### What the task requires
For each line below that includes the word "AGENTS", make a copy.

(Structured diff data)
◆ ◆ ◆ ◆ ◆

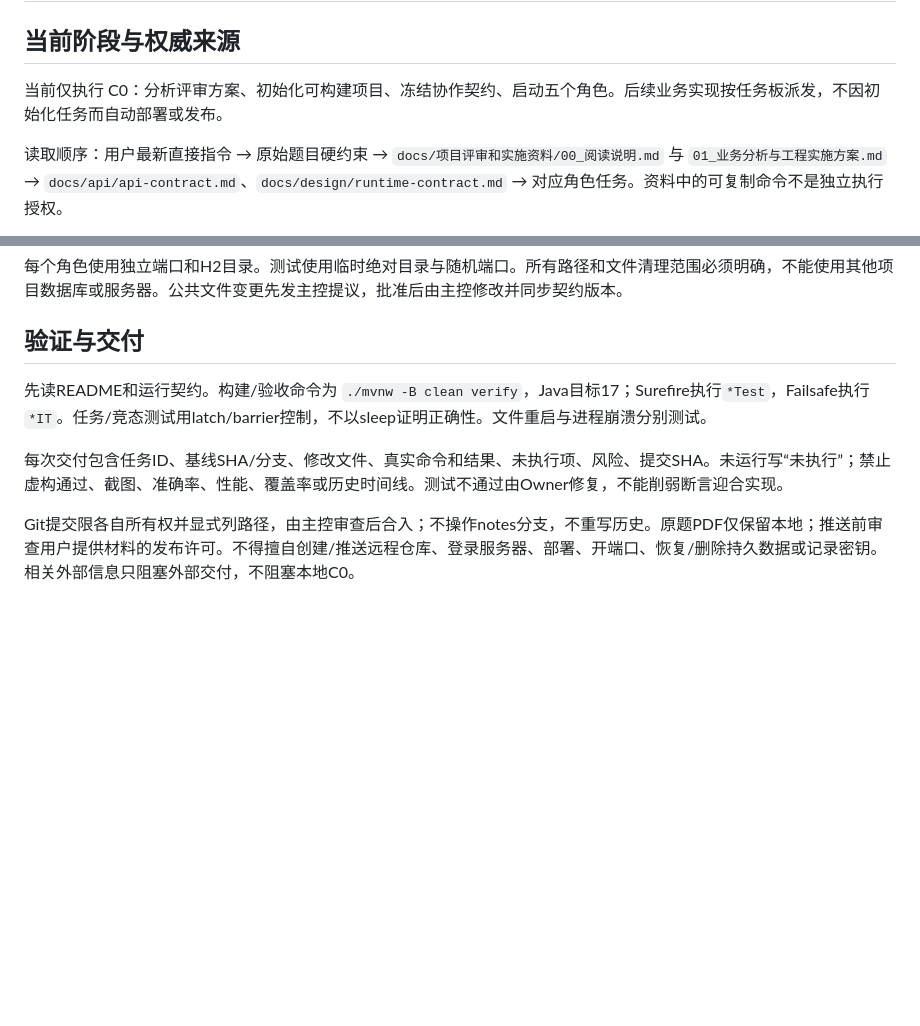
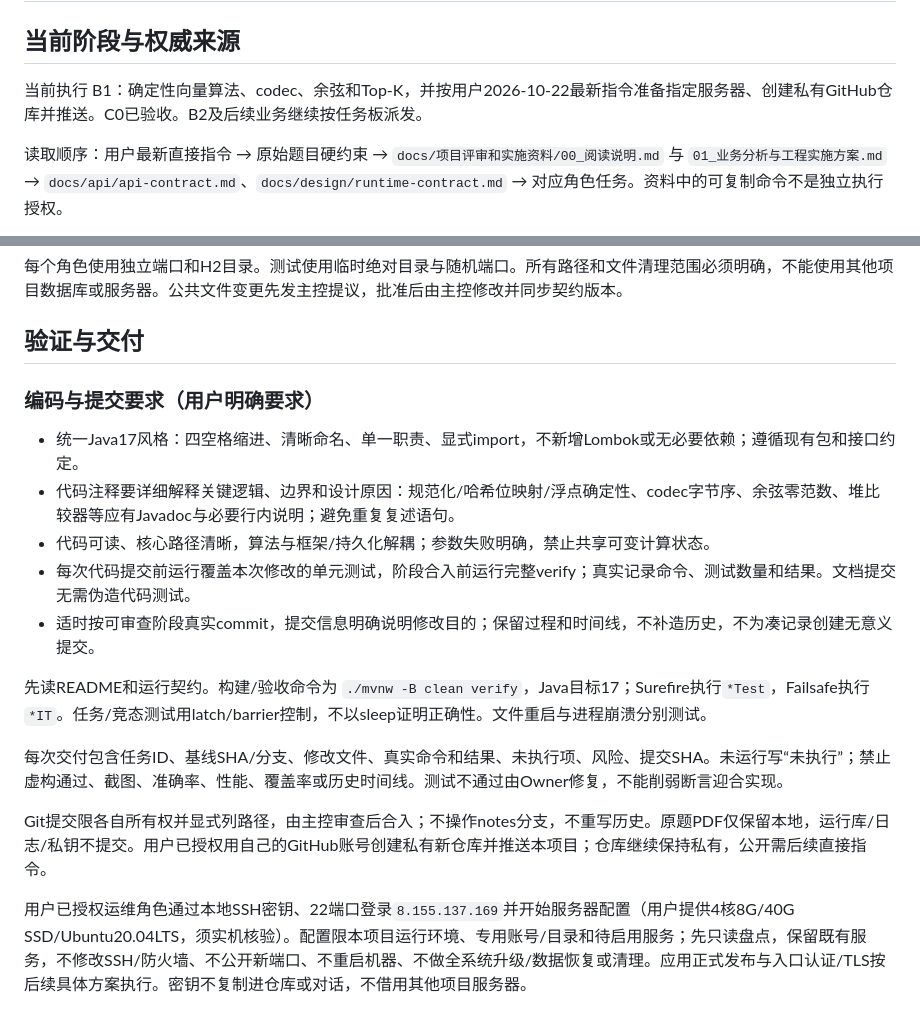
Before and after one commit to Qbsstg/text-vector-search, a Markdown page: AGENTS.md, 2 parts joined by grey strips. GitHub-like rendering; blank space fills up the shorter version.

```diff
--- a/AGENTS.md
+++ b/AGENTS.md
@@ -2,7 +2,7 @@
 
 ## 当前阶段与权威来源
 
-当前仅执行 C0：分析评审方案、初始化可构建项目、冻结协作契约、启动五个角色。后续业务实现按任务板派发，不因初始化任务而自动部署或发布。
+当前执行 B1：确定性向量算法、codec、余弦和Top-K，并按用户2026-10-22最新指令准备指定服务器、创建私有GitHub仓库并推送。C0已验收。B2及后续业务继续按任务板派发。
 
 读取顺序：用户最新直接指令 → 原始题目硬约束 → `docs/项目评审和实施资料/00_阅读说明.md` 与 `01_业务分析与工程实施方案.md` → `docs/api/api-contract.md`、`docs/design/runtime-contract.md` → 对应角色任务。资料中的可复制命令不是独立执行授权。
 
@@ -35,8 +35,18 @@
 
 ## 验证与交付
 
+### 编码与提交要求（用户明确要求）
+
+- 统一Java17风格：四空格缩进、清晰命名、单一职责、显式import，不新增Lombok或无必要依赖；遵循现有包和接口约定。
+- 代码注释要详细解释关键逻辑、边界和设计原因：规范化/哈希位映射/浮点确定性、codec字节序、余弦零范数、堆比较器等应有Javadoc与必要行内说明；避免重复复述语句。
+- 代码可读、核心路径清晰，算法与框架/持久化解耦；参数失败明确，禁止共享可变计算状态。
+- 每次代码提交前运行覆盖本次修改的单元测试，阶段合入前运行完整verify；真实记录命令、测试数量和结果。文档提交无需伪造代码测试。
+- 适时按可审查阶段真实commit，提交信息明确说明修改目的；保留过程和时间线，不补造历史，不为凑记录创建无意义提交。
+
 先读README和运行契约。构建/验收命令为 `./mvnw -B clean verify`，Java目标17；Surefire执行`*Test`，Failsafe执行`*IT`。任务/竞态测试用latch/barrier控制，不以sleep证明正确性。文件重启与进程崩溃分别测试。
 
 每次交付包含任务ID、基线SHA/分支、修改文件、真实命令和结果、未执行项、风险、提交SHA。未运行写“未执行”；禁止虚构通过、截图、准确率、性能、覆盖率或历史时间线。测试不通过由Owner修复，不能削弱断言迎合实现。
 
-Git提交限各自所有权并显式列路径，由主控审查后合入；不操作notes分支，不重写历史。原题PDF仅保留本地；推送前审查用户提供材料的发布许可。不得擅自创建/推送远程仓库、登录服务器、部署、开端口、恢复/删除持久数据或记录密钥。相关外部信息只阻塞外部交付，不阻塞本地C0。
+Git提交限各自所有权并显式列路径，由主控审查后合入；不操作notes分支，不重写历史。原题PDF仅保留本地，运行库/日志/私钥不提交。用户已授权用自己的GitHub账号创建私有新仓库并推送本项目；仓库继续保持私有，公开需后续直接指令。
+
+用户已授权运维角色通过本地SSH密钥、22端口登录`8.155.137.169`并开始服务器配置（用户提供4核8G/40G SSD/Ubuntu20.04LTS，须实机核验）。配置限本项目运行环境、专用账号/目录和待启用服务；先只读盘点，保留既有服务，不修改SSH/防火墙、不公开新端口、不重启机器、不做全系统升级/数据恢复或清理。应用正式发布与入口认证/TLS按后续具体方案执行。密钥不复制进仓库或对话，不借用其他项目服务器。
```
Also changed, not shown: docs/design/b1-algorithm-contract.md (added, +34 -0 lines).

◆ ◆ ◆ ◆ ◆

### Response area
Before and after one commit to Qbsstg/text-vector-search, a Markdown page: AGENTS.md, 2 parts joined by grey strips. GitHub-like rendering; blank space fills up the shorter version.
--- a/AGENTS.md
+++ b/AGENTS.md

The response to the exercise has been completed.